__Task brief__:
Please give back all the records exactly, but keep the pictures out.
*** Block opens ***
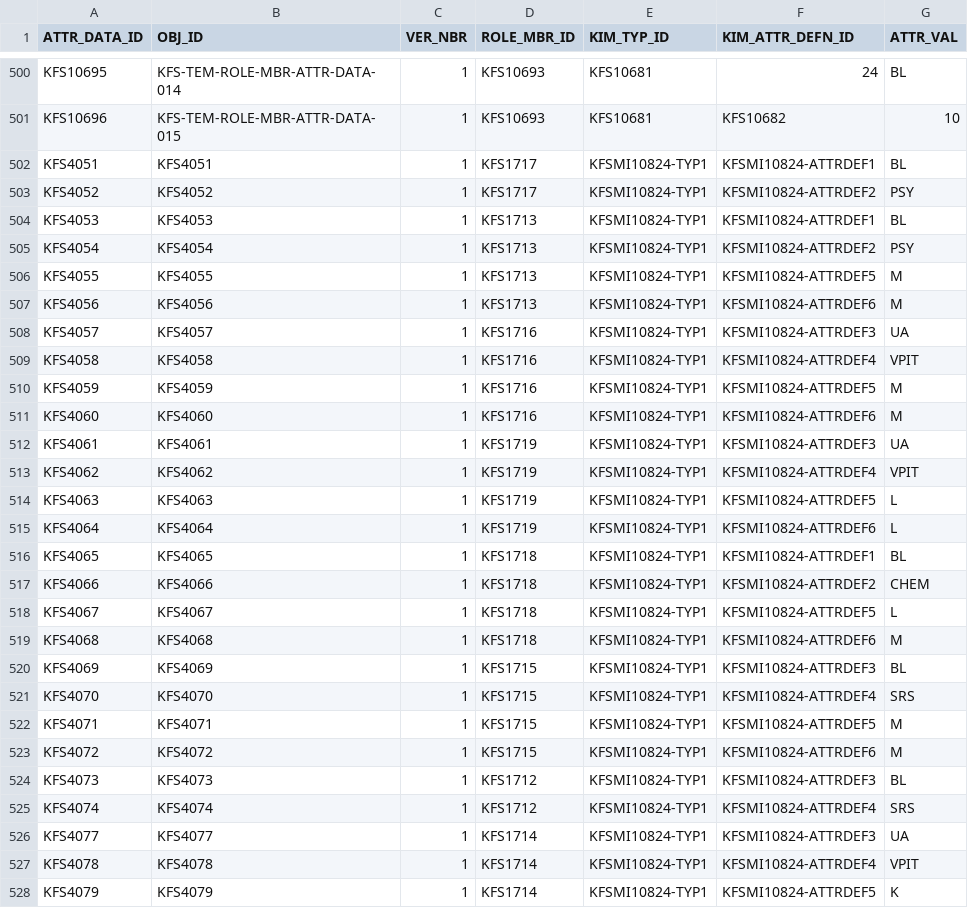
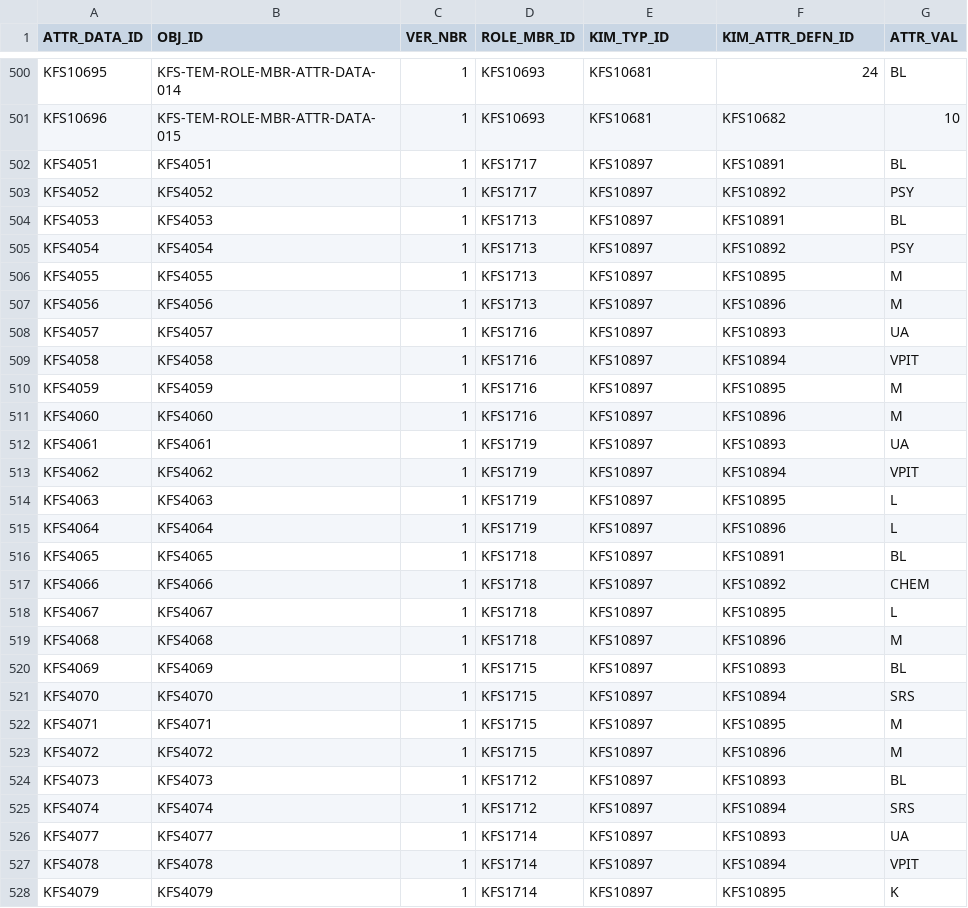
Before and after one commit to kuali/kfs, a CSV file: work/db/rice-data/demo/krim_role_mbr_attr_data_t.csv, drawn as a sheet; only a part is shown, gaps mark what is left out; the diff covers the shown part only.

```diff
--- a/work/db/rice-data/demo/krim_role_mbr_attr_data_t.csv
+++ b/work/db/rice-data/demo/krim_role_mbr_attr_data_t.csv
@@ -501,28 +501,28 @@
 "KFS10696","KFS-TEM-ROLE-MBR-ATTR-DATA-015","1","KFS10693","KFS10681","KFS10682","10"
-"KFS4051","KFS4051",1,"KFS1717","KFSMI10824-TYP1","KFSMI10824-ATTRDEF1","BL"
-"KFS4052","KFS4052",1,"KFS1717","KFSMI10824-TYP1","KFSMI10824-ATTRDEF2","PSY"
-"KFS4053","KFS4053",1,"KFS1713","KFSMI10824-TYP1","KFSMI10824-ATTRDEF1","BL"
-"KFS4054","KFS4054",1,"KFS1713","KFSMI10824-TYP1","KFSMI10824-ATTRDEF2","PSY"
-"KFS4055","KFS4055",1,"KFS1713","KFSMI10824-TYP1","KFSMI10824-ATTRDEF5","M"
-"KFS4056","KFS4056",1,"KFS1713","KFSMI10824-TYP1","KFSMI10824-ATTRDEF6","M"
-"KFS4057","KFS4057",1,"KFS1716","KFSMI10824-TYP1","KFSMI10824-ATTRDEF3","UA"
-"KFS4058","KFS4058",1,"KFS1716","KFSMI10824-TYP1","KFSMI10824-ATTRDEF4","VPIT"
-"KFS4059","KFS4059",1,"KFS1716","KFSMI10824-TYP1","KFSMI10824-ATTRDEF5","M"
-"KFS4060","KFS4060",1,"KFS1716","KFSMI10824-TYP1","KFSMI10824-ATTRDEF6","M"
-"KFS4061","KFS4061",1,"KFS1719","KFSMI10824-TYP1","KFSMI10824-ATTRDEF3","UA"
-"KFS4062","KFS4062",1,"KFS1719","KFSMI10824-TYP1","KFSMI10824-ATTRDEF4","VPIT"
-"KFS4063","KFS4063",1,"KFS1719","KFSMI10824-TYP1","KFSMI10824-ATTRDEF5","L"
-"KFS4064","KFS4064",1,"KFS1719","KFSMI10824-TYP1","KFSMI10824-ATTRDEF6","L"
-"KFS4065","KFS4065",1,"KFS1718","KFSMI10824-TYP1","KFSMI10824-ATTRDEF1","BL"
-"KFS4066","KFS4066",1,"KFS1718","KFSMI10824-TYP1","KFSMI10824-ATTRDEF2","CHEM"
-"KFS4067","KFS4067",1,"KFS1718","KFSMI10824-TYP1","KFSMI10824-ATTRDEF5","L"
-"KFS4068","KFS4068",1,"KFS1718","KFSMI10824-TYP1","KFSMI10824-ATTRDEF6","M"
-"KFS4069","KFS4069",1,"KFS1715","KFSMI10824-TYP1","KFSMI10824-ATTRDEF3","BL"
-"KFS4070","KFS4070",1,"KFS1715","KFSMI10824-TYP1","KFSMI10824-ATTRDEF4","SRS"
-"KFS4071","KFS4071",1,"KFS1715","KFSMI10824-TYP1","KFSMI10824-ATTRDEF5","M"
-"KFS4072","KFS4072",1,"KFS1715","KFSMI10824-TYP1","KFSMI10824-ATTRDEF6","M"
-"KFS4073","KFS4073",1,"KFS1712","KFSMI10824-TYP1","KFSMI10824-ATTRDEF3","BL"
-"KFS4074","KFS4074",1,"KFS1712","KFSMI10824-TYP1","KFSMI10824-ATTRDEF4","SRS"
-"KFS4077","KFS4077",1,"KFS1714","KFSMI10824-TYP1","KFSMI10824-ATTRDEF3","UA"
-"KFS4078","KFS4078",1,"KFS1714","KFSMI10824-TYP1","KFSMI10824-ATTRDEF4","VPIT"
-"KFS4079","KFS4079",1,"KFS1714","KFSMI10824-TYP1","KFSMI10824-ATTRDEF5","K"
+"KFS4051","KFS4051",1,"KFS1717","KFS10897","KFS10891","BL"
+"KFS4052","KFS4052",1,"KFS1717","KFS10897","KFS10892","PSY"
+"KFS4053","KFS4053",1,"KFS1713","KFS10897","KFS10891","BL"
+"KFS4054","KFS4054",1,"KFS1713","KFS10897","KFS10892","PSY"
+"KFS4055","KFS4055",1,"KFS1713","KFS10897","KFS10895","M"
+"KFS4056","KFS4056",1,"KFS1713","KFS10897","KFS10896","M"
+"KFS4057","KFS4057",1,"KFS1716","KFS10897","KFS10893","UA"
+"KFS4058","KFS4058",1,"KFS1716","KFS10897","KFS10894","VPIT"
+"KFS4059","KFS4059",1,"KFS1716","KFS10897","KFS10895","M"
+"KFS4060","KFS4060",1,"KFS1716","KFS10897","KFS10896","M"
+"KFS4061","KFS4061",1,"KFS1719","KFS10897","KFS10893","UA"
+"KFS4062","KFS4062",1,"KFS1719","KFS10897","KFS10894","VPIT"
+"KFS4063","KFS4063",1,"KFS1719","KFS10897","KFS10895","L"
+"KFS4064","KFS4064",1,"KFS1719","KFS10897","KFS10896","L"
+"KFS4065","KFS4065",1,"KFS1718","KFS10897","KFS10891","BL"
+"KFS4066","KFS4066",1,"KFS1718","KFS10897","KFS10892","CHEM"
+"KFS4067","KFS4067",1,"KFS1718","KFS10897","KFS10895","L"
+"KFS4068","KFS4068",1,"KFS1718","KFS10897","KFS10896","M"
+"KFS4069","KFS4069",1,"KFS1715","KFS10897","KFS10893","BL"
+"KFS4070","KFS4070",1,"KFS1715","KFS10897","KFS10894","SRS"
+"KFS4071","KFS4071",1,"KFS1715","KFS10897","KFS10895","M"
+"KFS4072","KFS4072",1,"KFS1715","KFS10897","KFS10896","M"
+"KFS4073","KFS4073",1,"KFS1712","KFS10897","KFS10893","BL"
+"KFS4074","KFS4074",1,"KFS1712","KFS10897","KFS10894","SRS"
+"KFS4077","KFS4077",1,"KFS1714","KFS10897","KFS10893","UA"
+"KFS4078","KFS4078",1,"KFS1714","KFS10897","KFS10894","VPIT"
+"KFS4079","KFS4079",1,"KFS1714","KFS10897","KFS10895","K"
```
Also changed, not shown: 2 edited cells elsewhere in this file, work/db/rice-data/bootstrap/krim_attr_defn_t.csv, work/db/rice-data/bootstrap/krim_perm_attr_data_t.csv, 9 other files.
*** Block closes ***
__Task output__:
Before and after one commit to kuali/kfs, a CSV file: work/db/rice-data/demo/krim_role_mbr_attr_data_t.csv, drawn as a sheet; only a part is shown, gaps mark what is left out; the diff covers the shown part only.

```diff
--- a/work/db/rice-data/demo/krim_role_mbr_attr_data_t.csv
+++ b/work/db/rice-data/demo/krim_role_mbr_attr_data_t.csv
@@ -501,28 +501,28 @@
 "KFS10696","KFS-TEM-ROLE-MBR-ATTR-DATA-015","1","KFS10693","KFS10681","KFS10682","10"
-"KFS4051","KFS4051",1,"KFS1717","KFSMI10824-TYP1","KFSMI10824-ATTRDEF1","BL"
-"KFS4052","KFS4052",1,"KFS1717","KFSMI10824-TYP1","KFSMI10824-ATTRDEF2","PSY"
-"KFS4053","KFS4053",1,"KFS1713","KFSMI10824-TYP1","KFSMI10824-ATTRDEF1","BL"
-"KFS4054","KFS4054",1,"KFS1713","KFSMI10824-TYP1","KFSMI10824-ATTRDEF2","PSY"
-"KFS4055","KFS4055",1,"KFS1713","KFSMI10824-TYP1","KFSMI10824-ATTRDEF5","M"
-"KFS4056","KFS4056",1,"KFS1713","KFSMI10824-TYP1","KFSMI10824-ATTRDEF6","M"
-"KFS4057","KFS4057",1,"KFS1716","KFSMI10824-TYP1","KFSMI10824-ATTRDEF3","UA"
-"KFS4058","KFS4058",1,"KFS1716","KFSMI10824-TYP1","KFSMI10824-ATTRDEF4","VPIT"
-"KFS4059","KFS4059",1,"KFS1716","KFSMI10824-TYP1","KFSMI10824-ATTRDEF5","M"
-"KFS4060","KFS4060",1,"KFS1716","KFSMI10824-TYP1","KFSMI10824-ATTRDEF6","M"
-"KFS4061","KFS4061",1,"KFS1719","KFSMI10824-TYP1","KFSMI10824-ATTRDEF3","UA"
-"KFS4062","KFS4062",1,"KFS1719","KFSMI10824-TYP1","KFSMI10824-ATTRDEF4","VPIT"
-"KFS4063","KFS4063",1,"KFS1719","KFSMI10824-TYP1","KFSMI10824-ATTRDEF5","L"
-"KFS4064","KFS4064",1,"KFS1719","KFSMI10824-TYP1","KFSMI10824-ATTRDEF6","L"
-"KFS4065","KFS4065",1,"KFS1718","KFSMI10824-TYP1","KFSMI10824-ATTRDEF1","BL"
-"KFS4066","KFS4066",1,"KFS1718","KFSMI10824-TYP1","KFSMI10824-ATTRDEF2","CHEM"
-"KFS4067","KFS4067",1,"KFS1718","KFSMI10824-TYP1","KFSMI10824-ATTRDEF5","L"
-"KFS4068","KFS4068",1,"KFS1718","KFSMI10824-TYP1","KFSMI10824-ATTRDEF6","M"
-"KFS4069","KFS4069",1,"KFS1715","KFSMI10824-TYP1","KFSMI10824-ATTRDEF3","BL"
-"KFS4070","KFS4070",1,"KFS1715","KFSMI10824-TYP1","KFSMI10824-ATTRDEF4","SRS"
-"KFS4071","KFS4071",1,"KFS1715","KFSMI10824-TYP1","KFSMI10824-ATTRDEF5","M"
-"KFS4072","KFS4072",1,"KFS1715","KFSMI10824-TYP1","KFSMI10824-ATTRDEF6","M"
-"KFS4073","KFS4073",1,"KFS1712","KFSMI10824-TYP1","KFSMI10824-ATTRDEF3","BL"
-"KFS4074","KFS4074",1,"KFS1712","KFSMI10824-TYP1","KFSMI10824-ATTRDEF4","SRS"
-"KFS4077","KFS4077",1,"KFS1714","KFSMI10824-TYP1","KFSMI10824-ATTRDEF3","UA"
-"KFS4078","KFS4078",1,"KFS1714","KFSMI10824-TYP1","KFSMI10824-ATTRDEF4","VPIT"
-"KFS4079","KFS4079",1,"KFS1714","KFSMI10824-TYP1","KFSMI10824-ATTRDEF5","K"
+"KFS4051","KFS4051",1,"KFS1717","KFS10897","KFS10891","BL"
+"KFS4052","KFS4052",1,"KFS1717","KFS10897","KFS10892","PSY"
+"KFS4053","KFS4053",1,"KFS1713","KFS10897","KFS10891","BL"
+"KFS4054","KFS4054",1,"KFS1713","KFS10897","KFS10892","PSY"
+"KFS4055","KFS4055",1,"KFS1713","KFS10897","KFS10895","M"
+"KFS4056","KFS4056",1,"KFS1713","KFS10897","KFS10896","M"
+"KFS4057","KFS4057",1,"KFS1716","KFS10897","KFS10893","UA"
+"KFS4058","KFS4058",1,"KFS1716","KFS10897","KFS10894","VPIT"
+"KFS4059","KFS4059",1,"KFS1716","KFS10897","KFS10895","M"
+"KFS4060","KFS4060",1,"KFS1716","KFS10897","KFS10896","M"
+"KFS4061","KFS4061",1,"KFS1719","KFS10897","KFS10893","UA"
+"KFS4062","KFS4062",1,"KFS1719","KFS10897","KFS10894","VPIT"
+"KFS4063","KFS4063",1,"KFS1719","KFS10897","KFS10895","L"
+"KFS4064","KFS4064",1,"KFS1719","KFS10897","KFS10896","L"
+"KFS4065","KFS4065",1,"KFS1718","KFS10897","KFS10891","BL"
+"KFS4066","KFS4066",1,"KFS1718","KFS10897","KFS10892","CHEM"
+"KFS4067","KFS4067",1,"KFS1718","KFS10897","KFS10895","L"
+"KFS4068","KFS4068",1,"KFS1718","KFS10897","KFS10896","M"
+"KFS4069","KFS4069",1,"KFS1715","KFS10897","KFS10893","BL"
+"KFS4070","KFS4070",1,"KFS1715","KFS10897","KFS10894","SRS"
+"KFS4071","KFS4071",1,"KFS1715","KFS10897","KFS10895","M"
+"KFS4072","KFS4072",1,"KFS1715","KFS10897","KFS10896","M"
+"KFS4073","KFS4073",1,"KFS1712","KFS10897","KFS10893","BL"
+"KFS4074","KFS4074",1,"KFS1712","KFS10897","KFS10894","SRS"
+"KFS4077","KFS4077",1,"KFS1714","KFS10897","KFS10893","UA"
+"KFS4078","KFS4078",1,"KFS1714","KFS10897","KFS10894","VPIT"
+"KFS4079","KFS4079",1,"KFS1714","KFS10897","KFS10895","K"
```
Also changed, not shown: 2 edited cells elsewhere in this file, work/db/rice-data/bootstrap/krim_attr_defn_t.csv, work/db/rice-data/bootstrap/krim_perm_attr_data_t.csv, 9 other files.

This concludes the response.